North Charleston Performing Arts Center
North Charleston, South Carolina
The sound you hear is me kicking myself.
This adage might seem a curious one to invoke after baring witness to a night of live music that, as far as my tastes go, was creamy, sweet butter slathered on a doughy slice of Sara Lee. Alas, my self-loathing stems from my decision to forgo bringing my Nikon D80 to a venue that makes little to no effort to stifle still photography, so long as the artists don't complain. I am not exaggerating when I say a press escort could not have led me to a better vantage point. Our seats were second row, 45 degrees off-center, and our chairs were aligned in such a way that no first-row chairs obstructed our view. I was one full step from touching the stage. My photographic eye was a torture all night long. So many shots that could have been!
But anyway, the show itself more than made up for my poor decisionmaking.

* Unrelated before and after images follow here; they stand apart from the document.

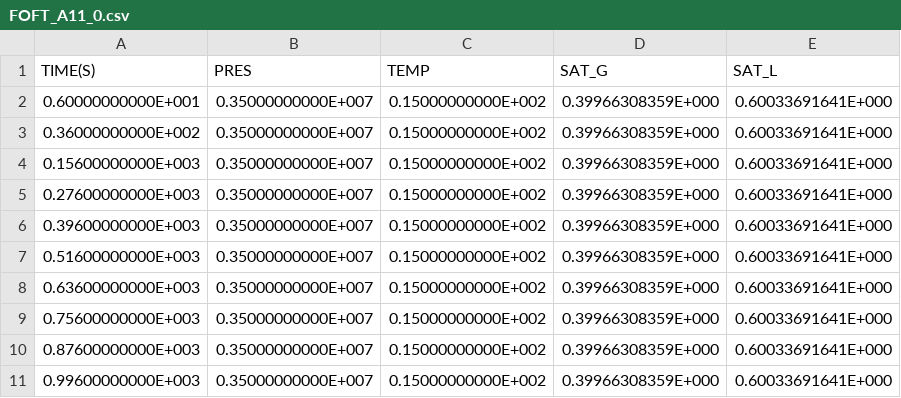
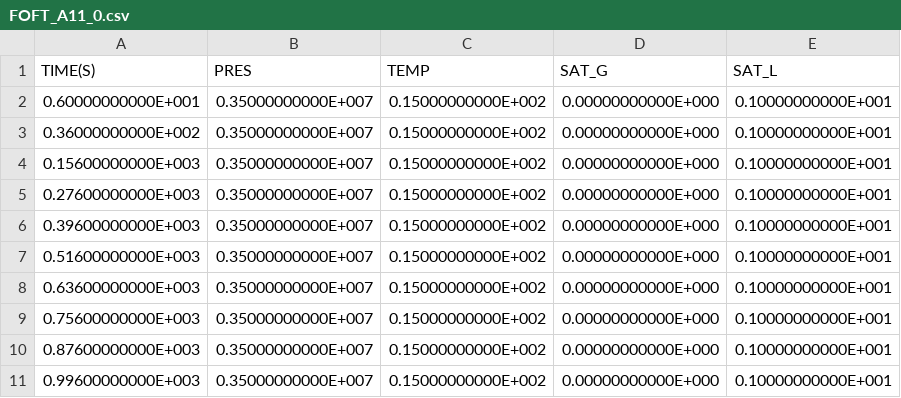
Before and after one commit to kiyoomogi/FS-C, a CSV file: FOFT_A11_0.csv, drawn as a sheet.

```diff
--- a/FOFT_A11_0.csv
+++ b/FOFT_A11_0.csv
@@ -1,11 +1,11 @@
 "           TIME(S)","              PRES","              TEMP","             SAT_G","             SAT_L"
-  0.60000000000E+001,  0.35000000000E+007,  0.15000000000E+002,  0.39966308359E+000,  0.60033691641E+000
-  0.36000000000E+002,  0.35000000000E+007,  0.15000000000E+002,  0.39966308359E+000,  0.60033691641E+000
-  0.15600000000E+003,  0.35000000000E+007,  0.15000000000E+002,  0.39966308359E+000,  0.60033691641E+000
-  0.27600000000E+003,  0.35000000000E+007,  0.15000000000E+002,  0.39966308359E+000,  0.60033691641E+000
-  0.39600000000E+003,  0.35000000000E+007,  0.15000000000E+002,  0.39966308359E+000,  0.60033691641E+000
-  0.51600000000E+003,  0.35000000000E+007,  0.15000000000E+002,  0.39966308359E+000,  0.60033691641E+000
-  0.63600000000E+003,  0.35000000000E+007,  0.15000000000E+002,  0.39966308359E+000,  0.60033691641E+000
-  0.75600000000E+003,  0.35000000000E+007,  0.15000000000E+002,  0.39966308359E+000,  0.60033691641E+000
-  0.87600000000E+003,  0.35000000000E+007,  0.15000000000E+002,  0.39966308359E+000,  0.60033691641E+000
-  0.99600000000E+003,  0.35000000000E+007,  0.15000000000E+002,  0.39966308359E+000,  0.60033691641E+000
+  0.60000000000E+001,  0.35000000000E+007,  0.15000000000E+002,  0.00000000000E+000,  0.10000000000E+001
+  0.36000000000E+002,  0.35000000000E+007,  0.15000000000E+002,  0.00000000000E+000,  0.10000000000E+001
+  0.15600000000E+003,  0.35000000000E+007,  0.15000000000E+002,  0.00000000000E+000,  0.10000000000E+001
+  0.27600000000E+003,  0.35000000000E+007,  0.15000000000E+002,  0.00000000000E+000,  0.10000000000E+001
+  0.39600000000E+003,  0.35000000000E+007,  0.15000000000E+002,  0.00000000000E+000,  0.10000000000E+001
+  0.51600000000E+003,  0.35000000000E+007,  0.15000000000E+002,  0.00000000000E+000,  0.10000000000E+001
+  0.63600000000E+003,  0.35000000000E+007,  0.15000000000E+002,  0.00000000000E+000,  0.10000000000E+001
+  0.75600000000E+003,  0.35000000000E+007,  0.15000000000E+002,  0.00000000000E+000,  0.10000000000E+001
+  0.87600000000E+003,  0.35000000000E+007,  0.15000000000E+002,  0.00000000000E+000,  0.10000000000E+001
+  0.99600000000E+003,  0.35000000000E+007,  0.15000000000E+002,  0.00000000000E+000,  0.10000000000E+001
```
Also changed, not shown: FOFT_A11_1.csv, OUTPUT_ELEME.csv, 2 other files.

Old Crow is a well-oiled machine, and Ketch Secor runs a tight ship. His banter was charming and deliberate, steeped in the Nashville tradition of friendly song introductions that were as much a part of the song as the blazing fiddle solos or four part harmonies. "This song is to get the girls in the back row dancing," he'd unironically announce with an 'aw-shucks' grin. The power behind Willie Watson's nasally quasi-yodels belied his waifish appearance. Dude has pipes.
And the band didn't shy away from "Wagon Wheel", playing an anthemic version that sent the sold-out crowd into a celebratory frenzy. Still, the speedy bluegrass numbers were my favorite. I'm a little rusty at song-titles, but you know the type: oompah-bass line trotting beneath banjo (and gitjo!) scrapes, chaotic harmonies delivered at a staggering pace, and it all ends on one sudden collective downstrum. Man, I can't get enough of that.
We got our money's worth, the show clocking in at over 2 hours and ending with a spotty but still fun rendition of "Ziggy Stardust" featuring all the members of opener The Felice Brothers. Which leads me to...
The Felice Brothers! Man, I love these guys. Derivative at times, yes. Sometimes detrimentally so. But when they stop trying to be Another Side era Dylan, they exude a meek and friendly warmth that cautiously draws the listener near. Kinda like--well, Dylan. But we can't disparage Ian Felice for being born with Dylanesque pipes. Plus he kinda looks like Woody Guthrie:
Is it Ian or Woody???? (Hint: It's Ian)
But listen to the record and you'll find it easy to pinpoint the true Felice tunes. "Murder by Mistletoe," "Helen Fry," even "Frankie's Gun" are stamped with a gimmickless delivery that Dylan-rehashes "Love Me Tenderly" and "Tip Your Way" lack.
They didn't pepper their live set with fan-favorites like "Frankie's Gun" or "Radio Song", opting for deeper cuts and uptempo jams. But their stage show was entertaining as all hell. Each member (save for the shy bassist) played his instrument with gusto, smashing cymbals, high-stepping in place, appealing to the audience ad nauseam. This includes drummer Simone Felice, whose beats were crude and harsh, but not to say ineffective.
After the final "Ziggy" bash, I found myself climbing the exit ramp alongside Ian. So I engaged him in a brief exchange, in what I will now deem an EXCLUSIVE HSW INTERVIEW!!!
Hearsoundswrite: Hey man, show was incredible.There you have it: 4 years of thorough journalism training in action.
Ian Felice (quietly appreciative): Ah, thanks, thanks a lot.
HSW: I've been listening to your album like crazy this past month.
IF (clearly preoccupied): Ah, really?
HSW: Hey, out of curiosity, how old are you?
IF (regretting exiting via seating area): Twenty-seven.
HSW: Man I would have thought you were a lot younger.
IF: Haha, ah ok.
Anyway, killer show all around. Here's to continued success for both acts, because in a world of pretentious laptop bands and cheesedick singer-songwriters, we need acts like OCMS and The Felice Brothers to keep us honest.